Today’s unseasonably warm temperatures tied a record high set in 1998, according to the National Weather Service in Columbia, S.C.
The temperature at Augusta Regional Airport reached 82 degrees, tying the record for Dec. 6.
The warm temperatures won’t last through the weekend. A slow-moving cold front that’s bringing below normal temperatures, ice and snow to much of the nation will move into the Augusta area Saturday, said meteorologist Dan Miller.
A Grovetown couple is facing child cruelty charges in connection with the brutal beating of their 10-year-old son.
Sheriff’s deputies were called to Euchee Creek Elementary School on Wednesday after the boy complained to school officials that his stepfather beat him with an electrical cord for failing to bring home his homework.
The school nurse examined the child and found lacerations on his arms, legs, back and buttocks. The boy was taken to Georgia Regents Medical Center for treatment.
ATLANTA — A lawyer for indicted state Sen. Don Balfour is arguing the state’s prosecution of his client is unconstitutional because it violates the concept of separation of powers and violates the exclusive authority of the Senate to discipline its members.
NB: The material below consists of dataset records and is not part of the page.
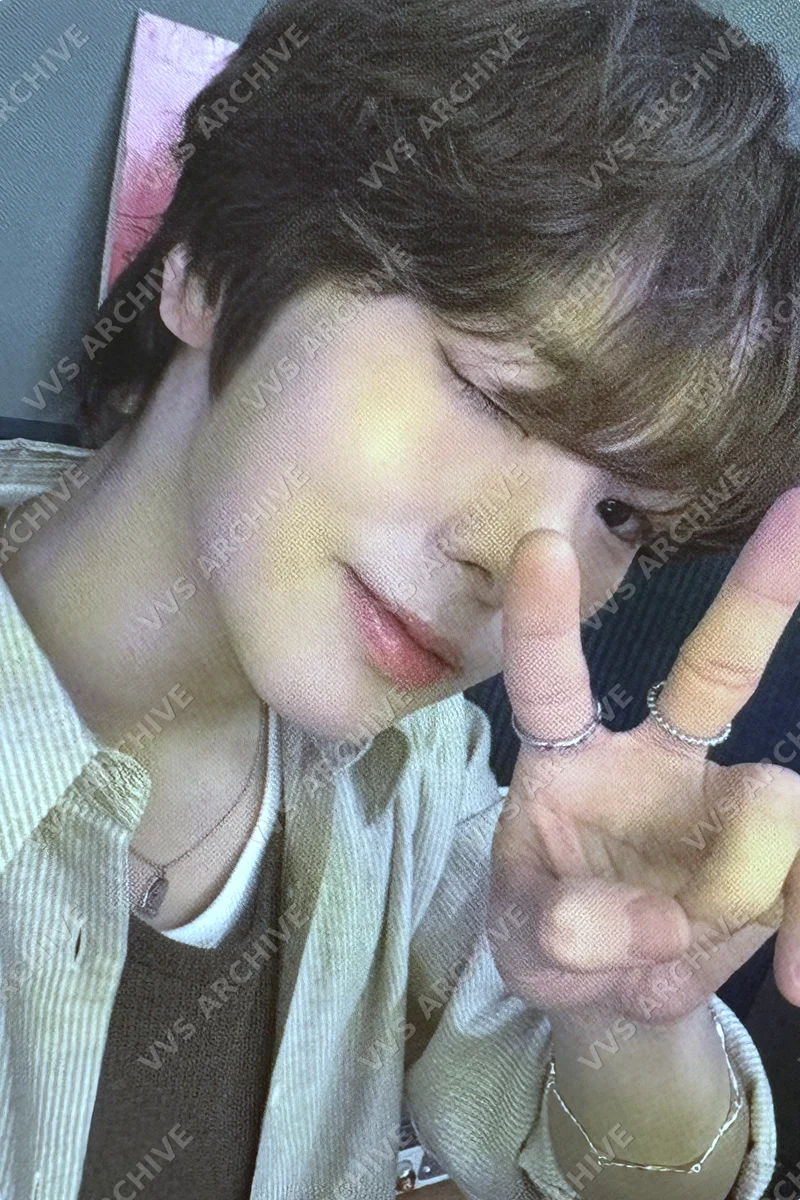
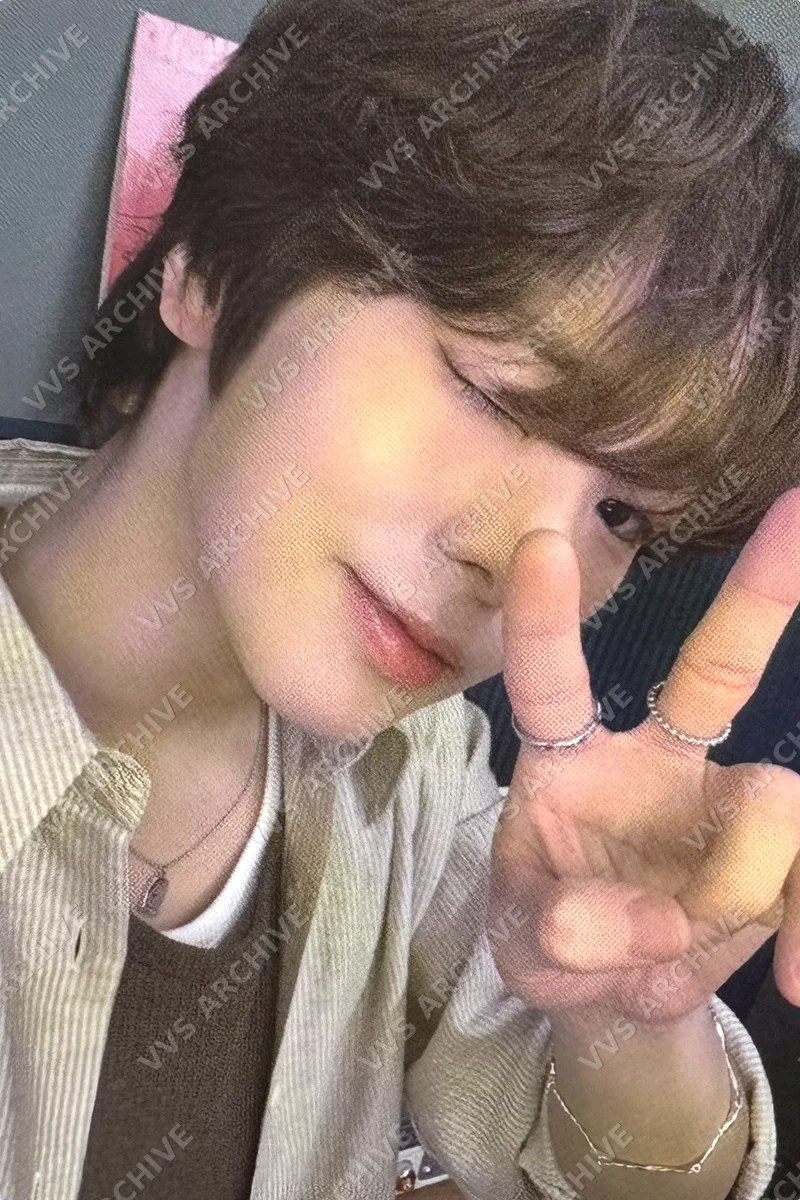
white balance fix

diff --git a/scripts/card_process.py b/scripts/card_process.py
@@ -42,22 +42,56 @@ def center_crop_fallback(img):
         return img[offset_y:offset_y + target_h, :]
 
 def apply_white_balance(bgr_img):
-    result = bgr_img.astype(np.float32)
-    average_b = np.mean(result[:, :, 0])
-    average_g = np.mean(result[:, :, 1])
-    average_r = np.mean(result[:, :, 2])
+    h, w = bgr_img.shape[:2]
+    corner_h = int(h * 0.12)
+    corner_w = int(w * 0.12)
+    
+    corners = {
+        "tl": bgr_img[0:corner_h, 0:corner_w],
+        "tr": bgr_img[0:corner_h, w-corner_w:w],
+        "bl": bgr_img[h-corner_h:h, 0:corner_w],
+        "br": bgr_img[h-corner_h:h, w-corner_w:w]
+    }
+    
+    best_bg = None
+    max_score = -float('inf')
+    
+    for key, patch in corners.items():
+        b_mean = np.mean(patch[:, :, 0])
+        g_mean = np.mean(patch[:, :, 1])
+        r_mean = np.mean(patch[:, :, 2])
+        
+        brightness = (b_mean + g_mean + r_mean) / 3.0
+        color_std = np.std([b_mean, g_mean, r_mean])
+        score = brightness - (color_std * 0.5)
+        
+        if score > max_score:
+            max_score = score
+            best_bg = patch
+            
+    if best_bg is None:
+        best_bg = corners["tr"]
+        
+    average_b = np.mean(best_bg[:, :, 0])
+    average_g = np.mean(best_bg[:, :, 1])
+    average_r = np.mean(best_bg[:, :, 2])
     average = (average_b + average_g + average_r) / 3.0
     
+    result = bgr_img.astype(np.float32)
     if average_b > 0: result[:, :, 0] *= (average / average_b)
     if average_g > 0: result[:, :, 1] *= (average / average_g)
     if average_r > 0: result[:, :, 2] *= (average / average_r)
     
     return np.clip(result, 0, 255).astype(np.uint8)
 
-def crop_card(image_path):
-    img = cv2.imread(image_path)
+def crop_card(image_input):
+    if isinstance(image_input, str):
+        img = cv2.imread(image_input)
+    else:
+        img = image_input
+        
     if img is None:
-        raise ValueError(f"Unable to read image at: {image_path}")
+        raise ValueError("Unable to read image for cropping")
     
     h, w = img.shape[:2]
     img_area = h * w
@@ -140,18 +174,19 @@ def apply_watermark(bgr_image, watermark_text="VVS ARCHIVE"):
 
 def process_card_image(input_path, card_id, output_dir="public/cards"):
     try:
-        cropped_bgr = crop_card(input_path)
-        balanced_bgr = apply_white_balance(cropped_bgr)
-        # 調整亮度與對比度 (alpha: 對比度, beta: 亮度增益)
-        alpha = 1.1  # 可依需求微調對比度 (1.0 為原樣)
-        beta = 15    # 增加亮度數值 (正數調亮)
-        bright_bgr = cv2.convertScaleAbs(balanced_bgr, alpha=alpha, beta=beta)
+        raw_img = cv2.imread(input_path)
+        if raw_img is None:
+            raise ValueError(f"Unable to read image at: {input_path}")
         
+        # Flow: White Balance -> Crop -> Contrast/Brightness -> Resize -> Watermark
+        balanced_bgr = apply_white_balance(raw_img)
+        cropped_bgr = crop_card(balanced_bgr)
+        
+        alpha = 1.1
+        beta = 15
+        bright_bgr = cv2.convertScaleAbs(cropped_bgr, alpha=alpha, beta=beta)
         
         standardized_bgr = cv2.resize(bright_bgr, (800, 1200), interpolation=cv2.INTER_LANCZOS4)
-        
-        # 加上此行檢查進入浮水印前的尺寸
-        #print(f"DEBUG [{card_id}] Input to watermark shape: {standardized_bgr.shape}")
         
         final_pil = apply_watermark(standardized_bgr)
         
@@ -162,3 +197,4 @@ def process_card_image(input_path, card_id, output_dir="public/cards"):
     except Exception as e:
         print(f"Error processing card image {card_id}: {e}")
         return None
+        

diff --git a/scripts/test_card.py b/scripts/test_card.py
@@ -1,12 +1,13 @@
 import os
-from process_cards import process_card_image
+from card_process import process_card_image
+import sys
 
 # 1. 指定輸入與輸出路徑（直接使用成國這張圖，或更名為 test_input.jpg）
-input_path = "test_input.jpg"
-output_path = "./test_output.webp"
+input_path = sys.argv[1]
+output_path = 'test_ouput.jpg'
 
 if not os.path.exists(input_path):
-    print(f"找不到測試圖片，請確認根目錄下存在 test_input.jpg")
+    print(f"找不到測試圖片，請確認根目錄下存在 test_input")
     exit(1)
 
 # 2. 執行處理管線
A lawyer for the state says that interpreting separation of powers and the authority of the Senate that way essentially implies that state legislators are above the law.
ATLANTA — A Wendy’s employee who dropped a partially smoked blunt in a customer’s cheeseburger has been fired and charged with marijuana possession.
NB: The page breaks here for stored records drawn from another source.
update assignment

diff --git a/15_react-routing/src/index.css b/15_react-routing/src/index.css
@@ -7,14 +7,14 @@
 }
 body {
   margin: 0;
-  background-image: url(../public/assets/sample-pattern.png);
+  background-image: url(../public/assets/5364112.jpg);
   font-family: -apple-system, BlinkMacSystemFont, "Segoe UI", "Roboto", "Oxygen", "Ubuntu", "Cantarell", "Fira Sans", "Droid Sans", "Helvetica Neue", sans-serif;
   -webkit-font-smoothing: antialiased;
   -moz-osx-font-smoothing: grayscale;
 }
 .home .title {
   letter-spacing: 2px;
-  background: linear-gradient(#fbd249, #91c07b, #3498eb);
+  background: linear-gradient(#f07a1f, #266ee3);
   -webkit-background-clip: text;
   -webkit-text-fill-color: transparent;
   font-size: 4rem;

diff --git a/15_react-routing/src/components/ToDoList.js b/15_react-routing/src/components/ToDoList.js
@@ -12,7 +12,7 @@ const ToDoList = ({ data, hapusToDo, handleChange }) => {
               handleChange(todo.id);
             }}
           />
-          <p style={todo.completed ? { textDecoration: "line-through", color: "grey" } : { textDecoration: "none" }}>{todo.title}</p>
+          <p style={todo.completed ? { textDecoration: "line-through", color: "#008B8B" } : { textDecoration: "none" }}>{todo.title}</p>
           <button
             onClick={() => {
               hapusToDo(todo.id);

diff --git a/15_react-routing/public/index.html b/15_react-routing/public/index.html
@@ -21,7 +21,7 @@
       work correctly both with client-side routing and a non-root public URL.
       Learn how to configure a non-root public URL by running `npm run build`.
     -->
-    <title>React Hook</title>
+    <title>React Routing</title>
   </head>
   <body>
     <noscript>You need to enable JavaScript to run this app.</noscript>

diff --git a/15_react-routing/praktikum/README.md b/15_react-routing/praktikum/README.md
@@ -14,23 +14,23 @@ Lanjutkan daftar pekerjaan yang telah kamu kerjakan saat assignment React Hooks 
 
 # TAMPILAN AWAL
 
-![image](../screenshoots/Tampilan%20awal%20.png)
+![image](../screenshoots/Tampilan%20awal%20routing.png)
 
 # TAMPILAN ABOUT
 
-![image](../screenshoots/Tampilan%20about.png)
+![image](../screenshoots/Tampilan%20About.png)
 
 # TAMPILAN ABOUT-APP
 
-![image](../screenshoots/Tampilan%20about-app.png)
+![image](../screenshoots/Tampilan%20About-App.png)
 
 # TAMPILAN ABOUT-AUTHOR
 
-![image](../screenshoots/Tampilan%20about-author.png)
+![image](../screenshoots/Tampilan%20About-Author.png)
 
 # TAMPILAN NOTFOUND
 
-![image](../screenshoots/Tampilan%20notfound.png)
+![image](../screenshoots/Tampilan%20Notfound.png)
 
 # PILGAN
Police in the city of Lovejoy, Ga., about 25 miles south of downtown Atlanta, said a customer drove home with her food on Nov. 1, took a bite out of the burger and noticed a strange smell wafting from it.
The woman pulled the bun off and saw a partially smoked blunt inside, police said. A blunt is marijuana rolled into a hollowed-out cigar.
AIKEN — Gov. Nikki Haley has told the U.S. energy secretary that she wants something done with the 37 million gallons of waste at Savannah River Site.
Haley talked with the Aiken Standard about a discussion she had with Energy Secretary Ernest Moniz in Washington, D.C., earlier this week.
She said Moniz is committed to try to improve funding for the old nuclear weapons complex to deal with the waste.
Former Augusta Mayor Bob Young is stepping down as president and chief executive officer of the Southeastern Natural Sciences Academy, the research and education arm of Phinizy Swamp Nature Park.
Young, who was mayor from 1999 to 2005, will retire at the end of the year. He joined the organization in 2011.
With the flick of a switch, Jennifer Schubert’s two children, ages 2 and 6, marveled at the 10-foot-tall Fraser fir lighting up her family’s Augusta home.
The tree, one of 500 donated Thursday to low-ranking active-duty military personnel and their families during Fort Gordon’s sixth annual Trees for Troops giveaway, glowed with multicolored lights and tinsel.
It just needed one thing though – a soldier to top it with the ceremonial star.
A top official from the Humane Society of the United States will join a rally Saturday protesting the use of dogs in animal experiments at Georgia Regents University.
Kathleen Conlee, the vice president for animal research issues at the Humane Society, said she decided to attend “The Million Dog Walk on GRU Dental” because the Augusta area has shown extensive support since the Humane Society released an investigation it believes shows questionable practices in a dental implant experiment on dogs.
WASHINGTON — Counting himself among the millions influenced by Nelson Mandela, President Obama on Thursday mourned the death of the anti-apartheid icon, declaring: “He no longer belongs to us. He belongs to the ages.”
“I am one of the countless millions who drew inspiration from Nelson Mandela’s life,” Obama said in a somber appearance at the White House. “And like so many around the globe, I cannot fully imagine my own life without the example that Nelson Mandela set.”
"He achieved more than could be expected of any man," Obama said.